Data shown.

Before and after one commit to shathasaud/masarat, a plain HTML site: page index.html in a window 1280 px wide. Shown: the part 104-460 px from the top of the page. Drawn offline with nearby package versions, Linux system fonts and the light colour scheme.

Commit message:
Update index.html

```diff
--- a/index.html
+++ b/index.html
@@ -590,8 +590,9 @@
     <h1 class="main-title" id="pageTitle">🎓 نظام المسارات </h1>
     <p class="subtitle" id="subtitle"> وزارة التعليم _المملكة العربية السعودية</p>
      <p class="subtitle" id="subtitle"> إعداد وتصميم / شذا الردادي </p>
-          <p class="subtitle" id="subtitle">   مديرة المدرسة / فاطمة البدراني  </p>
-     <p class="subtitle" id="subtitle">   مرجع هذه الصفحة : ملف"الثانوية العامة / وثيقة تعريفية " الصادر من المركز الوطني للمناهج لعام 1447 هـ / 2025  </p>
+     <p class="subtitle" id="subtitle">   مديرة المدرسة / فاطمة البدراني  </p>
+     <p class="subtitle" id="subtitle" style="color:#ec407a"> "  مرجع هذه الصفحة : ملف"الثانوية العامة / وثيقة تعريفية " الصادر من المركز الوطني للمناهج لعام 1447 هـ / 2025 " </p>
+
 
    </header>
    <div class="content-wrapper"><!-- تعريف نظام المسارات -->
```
==
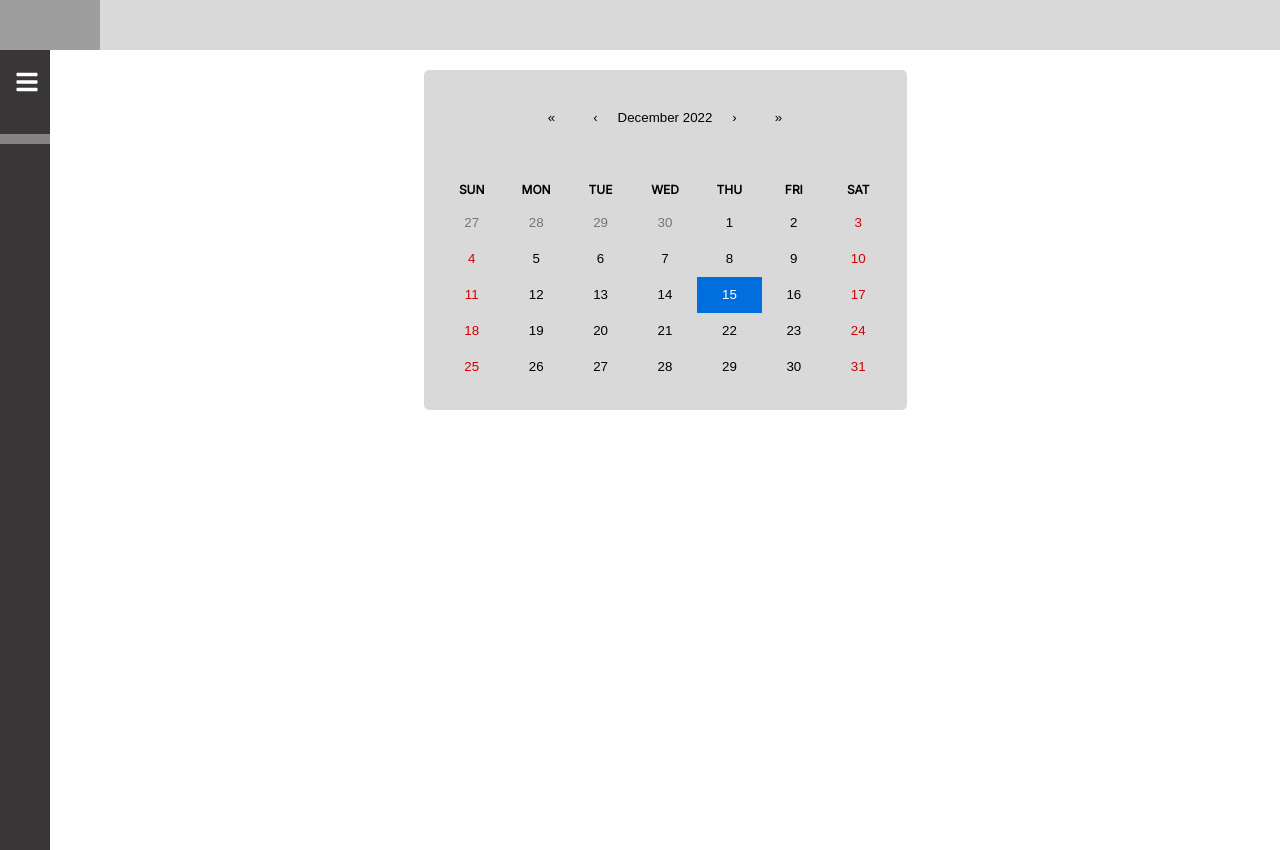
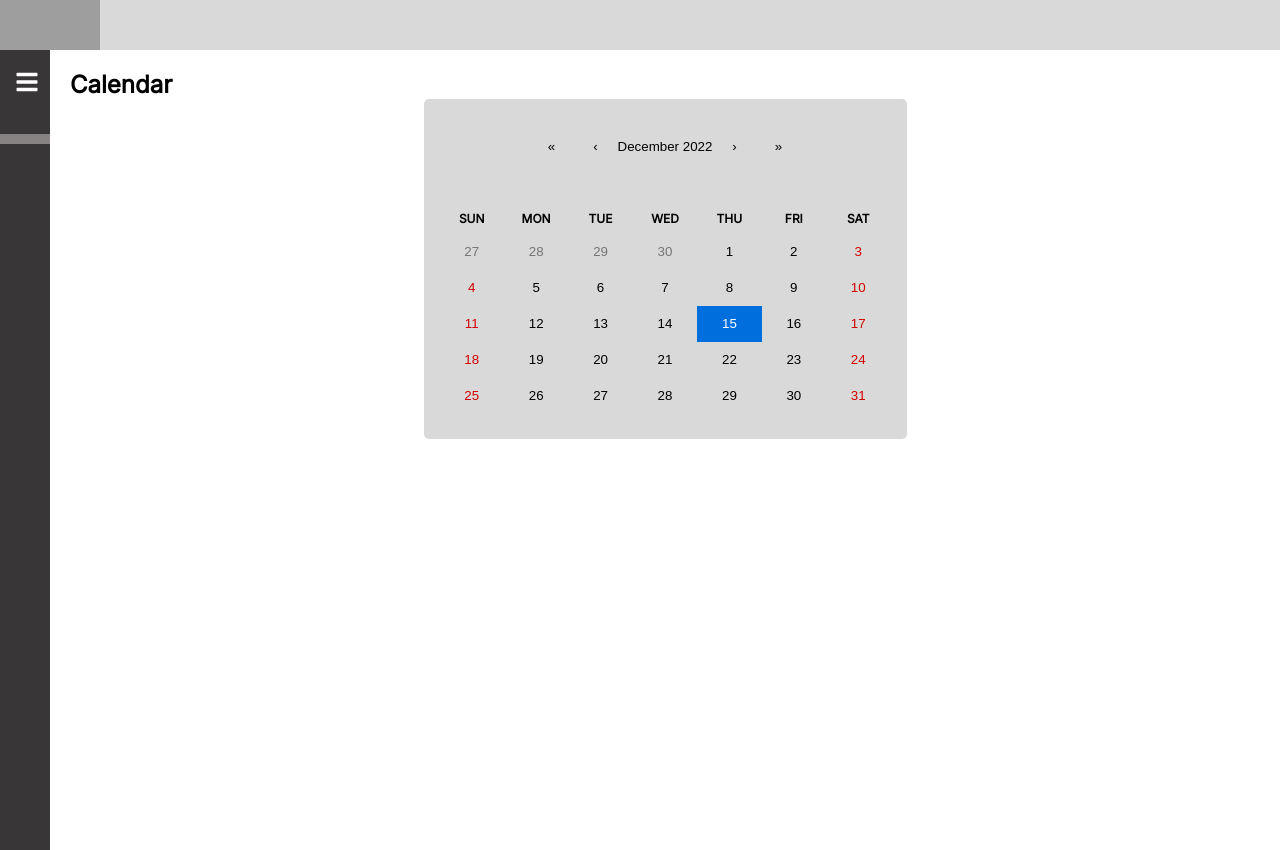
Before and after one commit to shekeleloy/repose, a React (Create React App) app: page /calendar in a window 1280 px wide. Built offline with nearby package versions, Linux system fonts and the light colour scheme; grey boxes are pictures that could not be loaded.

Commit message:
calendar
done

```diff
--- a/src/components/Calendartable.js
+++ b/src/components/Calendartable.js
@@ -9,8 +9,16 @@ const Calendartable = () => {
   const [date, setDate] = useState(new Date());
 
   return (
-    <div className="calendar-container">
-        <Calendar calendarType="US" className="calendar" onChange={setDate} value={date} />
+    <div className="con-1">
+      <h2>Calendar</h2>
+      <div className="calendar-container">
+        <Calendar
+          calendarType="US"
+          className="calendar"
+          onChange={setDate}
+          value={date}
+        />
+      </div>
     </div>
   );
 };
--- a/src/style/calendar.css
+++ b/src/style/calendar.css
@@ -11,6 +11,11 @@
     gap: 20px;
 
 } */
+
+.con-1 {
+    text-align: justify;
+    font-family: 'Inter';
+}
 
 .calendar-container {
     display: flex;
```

Your assignment. Show every line from the listing that contains "subtitle".

Output below.
     <p class="subtitle" id="subtitle"> وزارة التعليم _المملكة العربية السعودية</p>
      <p class="subtitle" id="subtitle"> إعداد وتصميم / شذا الردادي </p>
-          <p class="subtitle" id="subtitle">   مديرة المدرسة / فاطمة البدراني  </p>
-     <p class="subtitle" id="subtitle">   مرجع هذه الصفحة : ملف"الثانوية العامة / وثيقة تعريفية " الصادر من المركز الوطني للمناهج لعام 1447 هـ / 2025  </p>
+     <p class="subtitle" id="subtitle">   مديرة المدرسة / فاطمة البدراني  </p>
+     <p class="subtitle" id="subtitle" style="color:#ec407a"> "  مرجع هذه الصفحة : ملف"الثانوية العامة / وثيقة تعريفية " الصادر من المركز الوطني للمناهج لعام 1447 هـ / 2025 " </p>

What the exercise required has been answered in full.